In the end, it seems, Trebor himself may be the film’s most glaring intruder. Not only are his advances toward acquaintance and fellow dog-lover Antoinette (Florence Loiret-Caille) unwanted (not to mention his presumptuous request that she take in his pair of canines when he leaves for Korea), he shows up in a remote village in Tahiti unannounced demanding to see his son. It’s cultural and personal intrusion at its worst, and when Trebor eventually realizes the error of his ways, it’s already too late. The late-film shocker that it was his own son Sidney who was hunted down and unwillingly used for his illegal heart transplant might again be more figurative than literal, but it’s message is clear. It takes one heartless man to abandon his own dogs and an estranged son who lives nearby in order to connect with one he’s never met in some far-flung part of the world.

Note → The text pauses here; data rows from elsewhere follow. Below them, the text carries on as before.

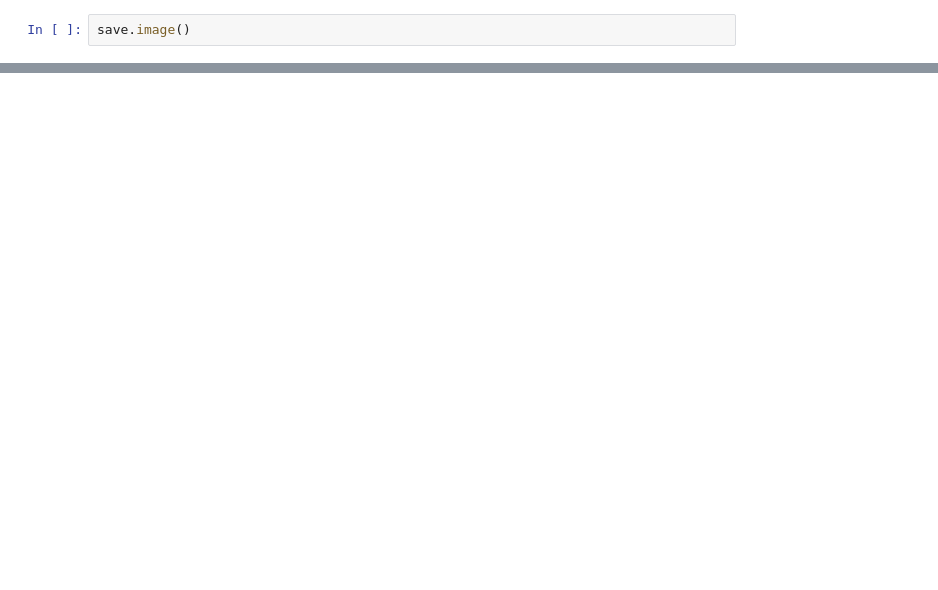
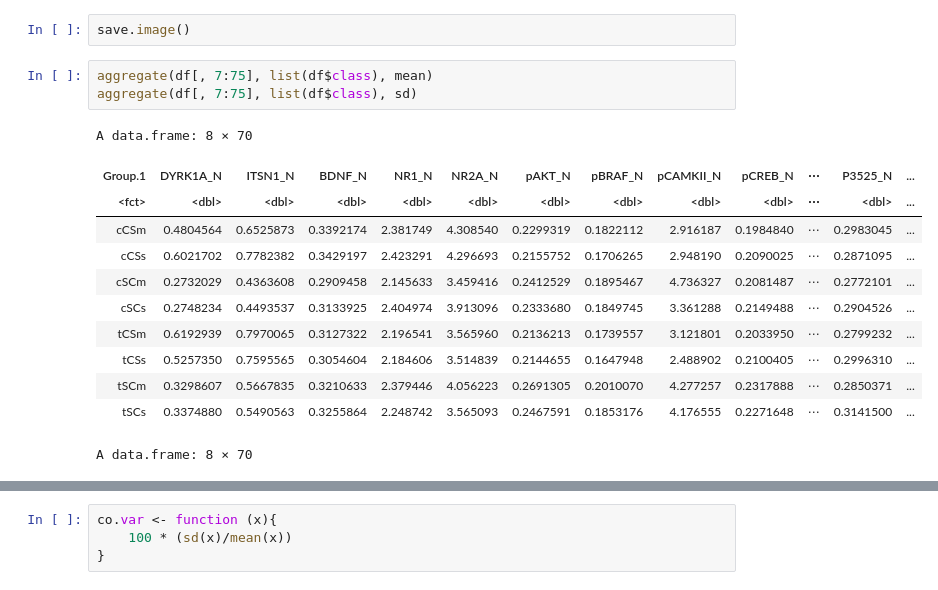
Before and after one commit to smzlogoj/ejemplos, a Jupyter notebook: inicio.ipynb, the cells around one changed output, grey strips where cells are left out. Saved outputs shown, nothing was run; the diff lists cells and outputs as text; blank space fills up the shorter version.

```diff
--- a/inicio.ipynb
+++ b/inicio.ipynb
@@ -210,3 +211,19 @@ A data.frame: 1073 × 75
 | J3295_15 | J3295 | 15 | Ts65Dn | Saline | SC | tSCs | 0.3026257 | 0.4610592 | 0.2565643 | 2.092790 | ... |
 # %%
 save.image()
+# %%
+aggregate(df[, 7:75], list(df$class), mean)
+aggregate(df[, 7:75], list(df$class), sd)
+# %% [output]
+A data.frame: 8 × 70
+| Group.1 | DYRK1A_N | ITSN1_N | BDNF_N | NR1_N | NR2A_N | pAKT_N | pBRAF_N | pCAMKII_N | pCREB_N | ⋯ | P3525_N | ... |
+| <fct> | <dbl> | <dbl> | <dbl> | <dbl> | <dbl> | <dbl> | <dbl> | <dbl> | <dbl> | ⋯ | <dbl> | ... |
+| cCSm | 0.4804564 | 0.6525873 | 0.3392174 | 2.381749 | 4.308540 | 0.2299319 | 0.1822112 | 2.916187 | 0.1984840 | ⋯ | 0.2983045 | ... |
+| cCSs | 0.6021702 | 0.7782382 | 0.3429197 | 2.423291 | 4.296693 | 0.2155752 | 0.1706265 | 2.948190 | 0.2090025 | ⋯ | 0.2871095 | ... |
+| cSCm | 0.2732029 | 0.4363608 | 0.2909458 | 2.145633 | 3.459416 | 0.2412529 | 0.1895467 | 4.736327 | 0.2081487 | ⋯ | 0.2772101 | ... |
+| cSCs | 0.2748234 | 0.4493537 | 0.3133925 | 2.404974 | 3.913096 | 0.2333680 | 0.1849745 | 3.361288 | 0.2149488 | ⋯ | 0.2904526 | ... |
+| tCSm | 0.6192939 | 0.7970065 | 0.3127322 | 2.196541 | 3.565960 | 0.2136213 | 0.1739557 | 3.121801 | 0.2033950 | ⋯ | 0.2799232 | ... |
+| tCSs | 0.5257350 | 0.7595565 | 0.3054604 | 2.184606 | 3.514839 | 0.2144655 | 0.1647948 | 2.488902 | 0.2100405 | ⋯ | 0.2996310 | ... |
+| tSCm | 0.3298607 | 0.5667835 | 0.3210633 | 2.379446 | 4.056223 | 0.2691305 | 0.2010070 | 4.277257 | 0.2317888 | ⋯ | 0.2850371 | ... |
+| tSCs | 0.3374880 | 0.5490563 | 0.3255864 | 2.248742 | 3.565093 | 0.2467591 | 0.1853176 | 4.176555 | 0.2271648 | ⋯ | 0.3141500 | ... |
+A data.frame: 8 × 70
@@ -212,0 +240,4 @@ save.image()
+# %%
+co.var <- function (x){
+    100 * (sd(x)/mean(x))
+}
```
Also changed, not shown: parts of 3 cells of this notebook, 2 other files.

Of course, there’s much, much more one could glean from Denis’ work as it’s rife with beautifully symbolic imagery. She’s a remarkably skilled filmmaker whose aesthetic is surprisingly quite singular in cinema. Her fixation on the human body captured by invasive close-ups lends an intimate, sensuous quality to her work mostly unseen in the rest of art-house film. It’s also all the more fitting – like in The Intruder – when this wholly engrossing style serves the recurring themes of her work. Denis is constantly concerned with the physicality of her human characters and how it affects what transpires under the skin and within the heart. The Intruder, then, easily her finest film of this new century, is yet another essential chapter in her growing oeuvre that provides a clear window into the worldview of this great artist.